Fraud Exception to Attorney Client Privilege
A troubling breach of this trust is when an attorney violates his implicit promise of secrecy and privilege in order to save his own skin. The government thereby obtains a conviction against his client that is the direct or indirect result of the attorney’s betrayal of his client’s confidence.
The fraud exception makes sense in that it would be poor public policy for lawyers to commit fraud with their clients and be able to hide behind attorney-client privilege.
Breach of Trust
What is as troubling as an attorney violating attorney-client privilege in order to obtain a reduced criminal penalty, or no criminal penalty, is the enormity of the breach of trust it represents to the legal profession as lawyers are officers of the court.
In the financial services industry, lawyers are entrusted with providing guidance and ensuring compliance with sometimes Byzantine regulatory regimes. They are tasked with helping individuals and firms, navigate and be in compliance with these laws -regulations and compliance that are not the client's duty to know.
According to the investigation by Reuters, Daniel Friedberg, was the regulatory and compliance lawyer for FTX and counseled Sam Bankman-Fried. To some degree or perhaps a substantial degree, Sam Bankman-Fried would have relied on the advice of his regulatory counsel.
Sam Bankman-Fried had posted that Friedberg had been there "since the beginning." He allegedly advised Sam Bankman-Fried on running Alameda. He was the chief regulatory counsel for FTX.US.
Prior to joining FTX, Daniel Friedberg was also general counsel to a Canadian online gaming firm that ran afoul of the regulators for cheating players. He was also part of a U.S. law firm, Fenwick & West. He had advised banking and fintech companies.
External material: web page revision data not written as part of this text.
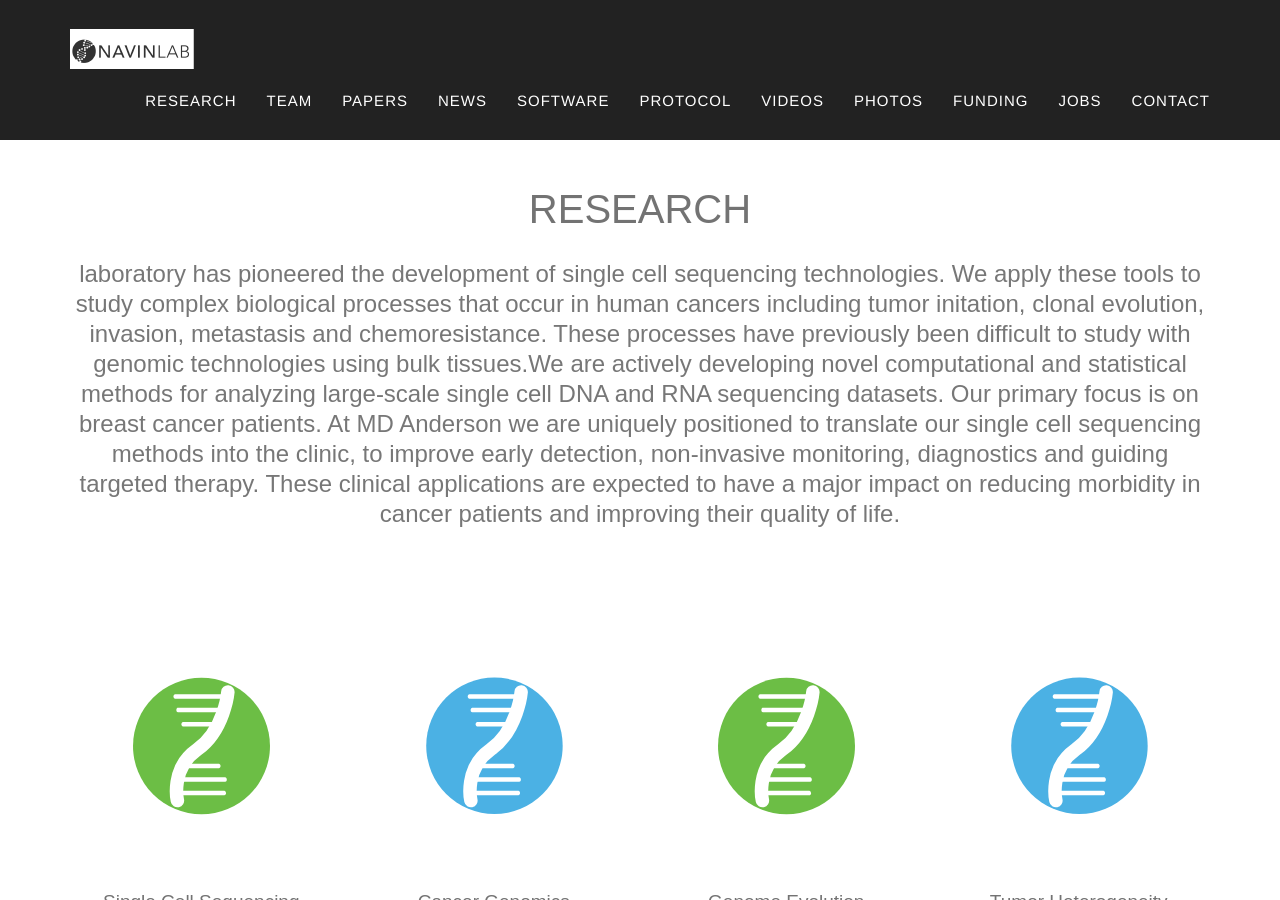
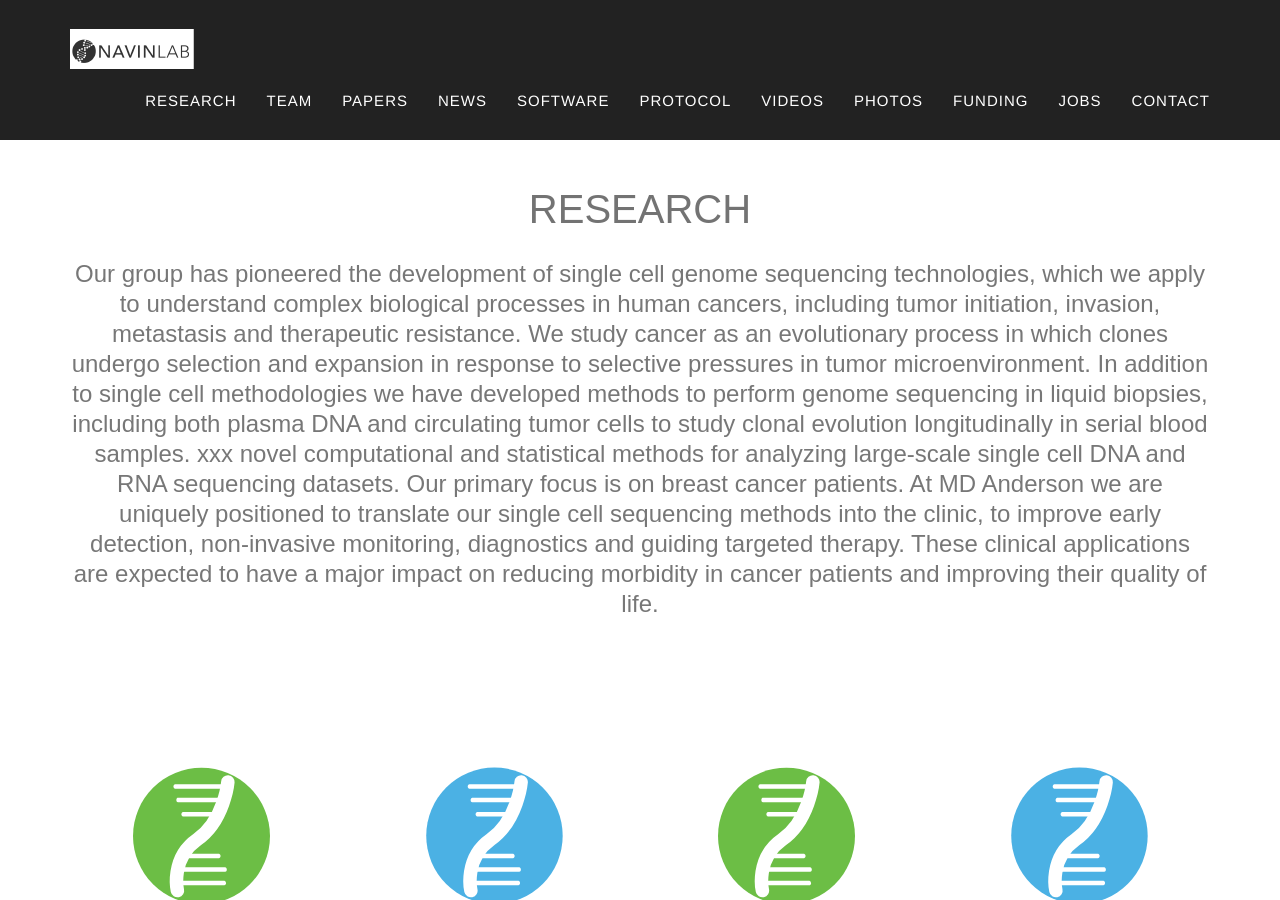
Before and after one commit to navinlabcode/navinlabcode.github.io, a Jekyll site: the page built from index.html, in a window 1280 px wide and 900 px high, scrolled down 518 px. Built offline with Jekyll 4.4.1, drawn with Linux system fonts in a browser that asks for light colours; some web fonts are replaced.

Commit message:
Update research.html

```diff
--- a/_includes/research.html
+++ b/_includes/research.html
@@ -4,7 +4,8 @@
             <div class="row">
                 <div class="col-lg-12 text-center">
                     <h2 class="section-heading">Research</h2>
-                    <h3 class="section-subheading text-muted">laboratory has pioneered the development of single cell sequencing technologies.  We apply these tools to study complex biological processes that occur in human cancers including tumor initation, clonal evolution, invasion, metastasis and chemoresistance.  These processes have previously been difficult to study with genomic technologies using bulk tissues.We are actively developing novel computational and statistical methods for analyzing large-scale single cell DNA and RNA sequencing datasets.  Our primary focus is on breast cancer patients.  At MD Anderson we are uniquely positioned to translate our single cell sequencing methods into the clinic, to improve early detection, non-invasive monitoring, diagnostics and guiding targeted therapy. These clinical applications are expected to have a major impact on reducing morbidity in cancer patients and improving their quality of life.<br／><br／><br／><br／></h3>
+                    <h3 class="section-subheading text-muted">Our group has pioneered the development of single cell genome sequencing technologies, which we apply to understand complex biological processes in human cancers, including tumor initiation, invasion, metastasis and therapeutic resistance.  We study cancer as an evolutionary process in which clones undergo selection and expansion in response to selective pressures in tumor microenvironment.  In addition to single cell methodologies we have developed methods to perform genome sequencing in liquid biopsies, including both plasma DNA and circulating tumor cells to study clonal evolution longitudinally in serial blood samples.
+                       xxx novel computational and statistical methods for analyzing large-scale single cell DNA and RNA sequencing datasets.  Our primary focus is on breast cancer patients.  At MD Anderson we are uniquely positioned to translate our single cell sequencing methods into the clinic, to improve early detection, non-invasive monitoring, diagnostics and guiding targeted therapy. These clinical applications are expected to have a major impact on reducing morbidity in cancer patients and improving their quality of life.<br／><br／><br／><br／></h3>
                 </div>
             </div>
           <p> </p>
```
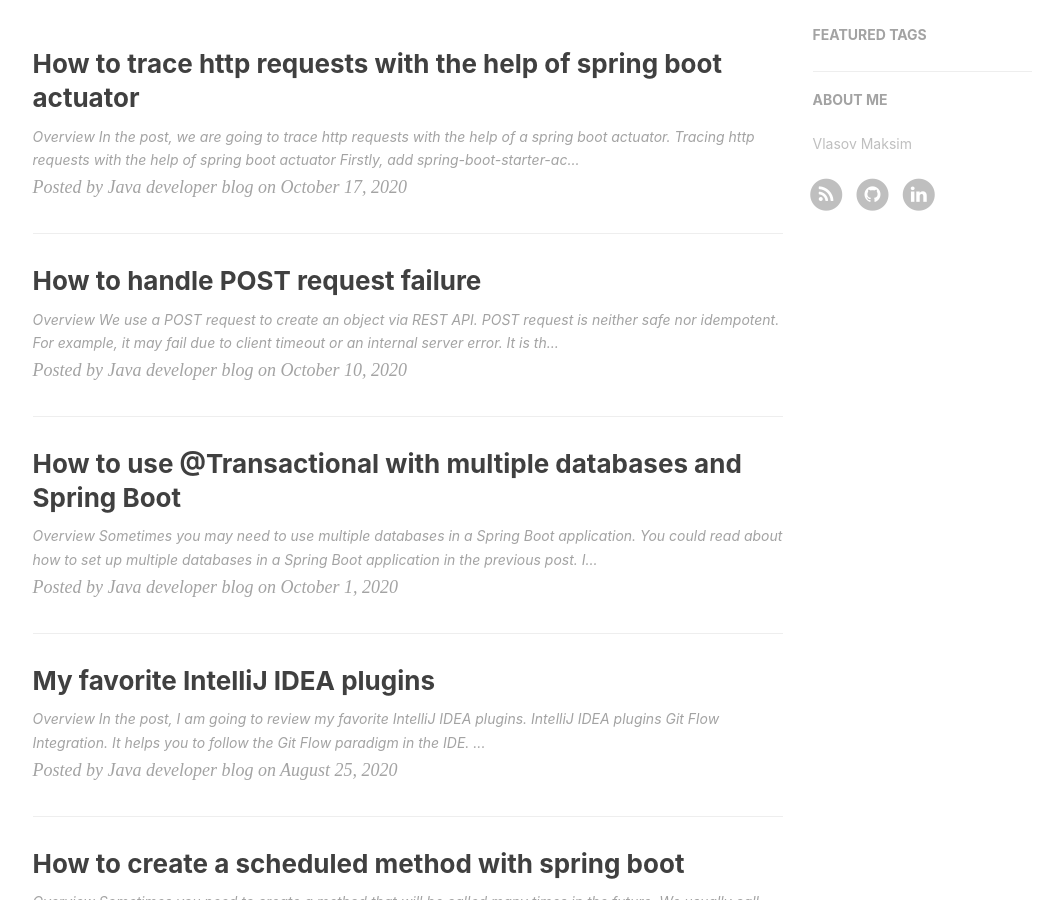
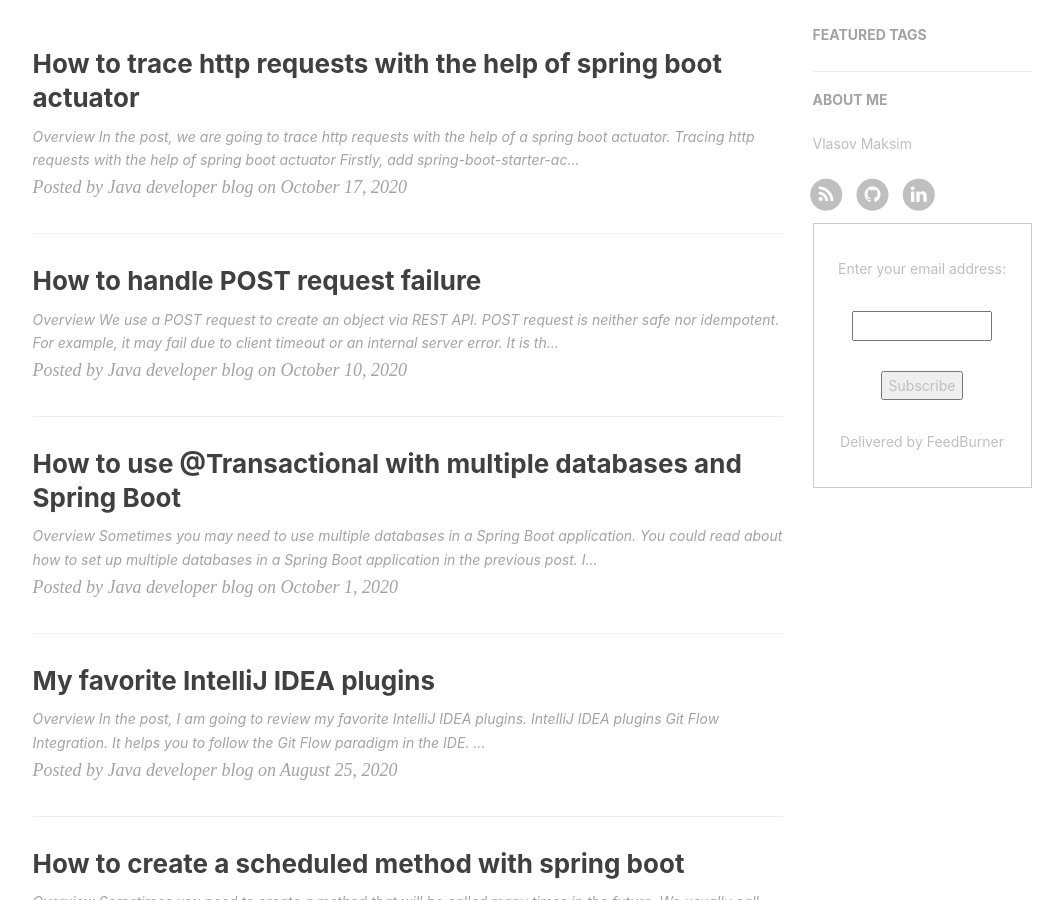
Before and after one commit to vmaks/vmaks.github.io, a Jekyll site: the page built from index.html, in a window 1280 px wide and 900 px high, scrolled down 489 px. Shown: the whole window, without its empty margins (135-1198 px from the left). Built offline with Jekyll 4.4.1, drawn with Linux system fonts in a browser that asks for light colours; nearby versions of some CDN libraries; the list of posts is cut into pages by our own code; comment, search, counter and statistics services are not loaded.

Commit message:
Add email subscription

```diff
--- a/_layouts/page.html
+++ b/_layouts/page.html
@@ -53,6 +53,9 @@ layout: default
                 <!-- Short About -->
                 {% include short-about.html %}
 
+                <!-- Subscribe email -->
+                <form style="border:1px solid #ccc;padding:3px;text-align:center;" action="https://feedburner.google.com/fb/a/mailverify" method="post" target="popupwindow" onsubmit="window.open('https://feedburner.google.com/fb/a/mailverify?uri=github/aIZv', 'popupwindow', 'scrollbars=yes,width=550,height=520');return true"><p>Enter your email address:</p><p><input type="text" style="width:140px" name="email"/></p><input type="hidden" value="github/aIZv" name="uri"/><input type="hidden" name="loc" value="en_US"/><input type="submit" value="Subscribe" /><p>Delivered by <a href="https://feedburner.google.com" target="_blank">FeedBurner</a></p></form>
+
                 <!-- Friends Blog -->
                 {% include friends.html %}
     		</div>
```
What is fundamentally foul about Daniel Friedberg not being indicted or charged with any crime by either the U.S. SNDY, CFTC or the SEC, is Daniel Friedberg is arguably among the most culpable of all. He would have known better.
Daniel Friedberg cannot plead a "pure heart empty head" defense to fraud-he was a practicing securities lawyer. Of all the FTX defendants, he would logically seem least able to plead a lack of intent to commit fraud.
What is more, any decent derivatives or securities lawyer in the regulatory and compliance space would have inquired about, and instituted checks and balances regarding the most basic tenet of securities and derivatives law-the preservation and protection of customer funds. According to Reuters, Daniel Friedberg oversaw the running of Alameda Research, he would have known about all the related entities and transactions.
The CFTC's fraud complaint and the SEC's civil complaint, along with the testimony of John Ray in FTX's bankruptcy proceedings, allege many large transfers between Alameda and FTX. They were so many transactions and of a size and lack of specificity, any lawyer tasked with the regulation of Alameda and FTX would have had to be willfully blind not to advise his clients to cease and desist. Yet Daniel Friedberg only resigned days after FTX declared bankruptcy.
R Tamara de Silva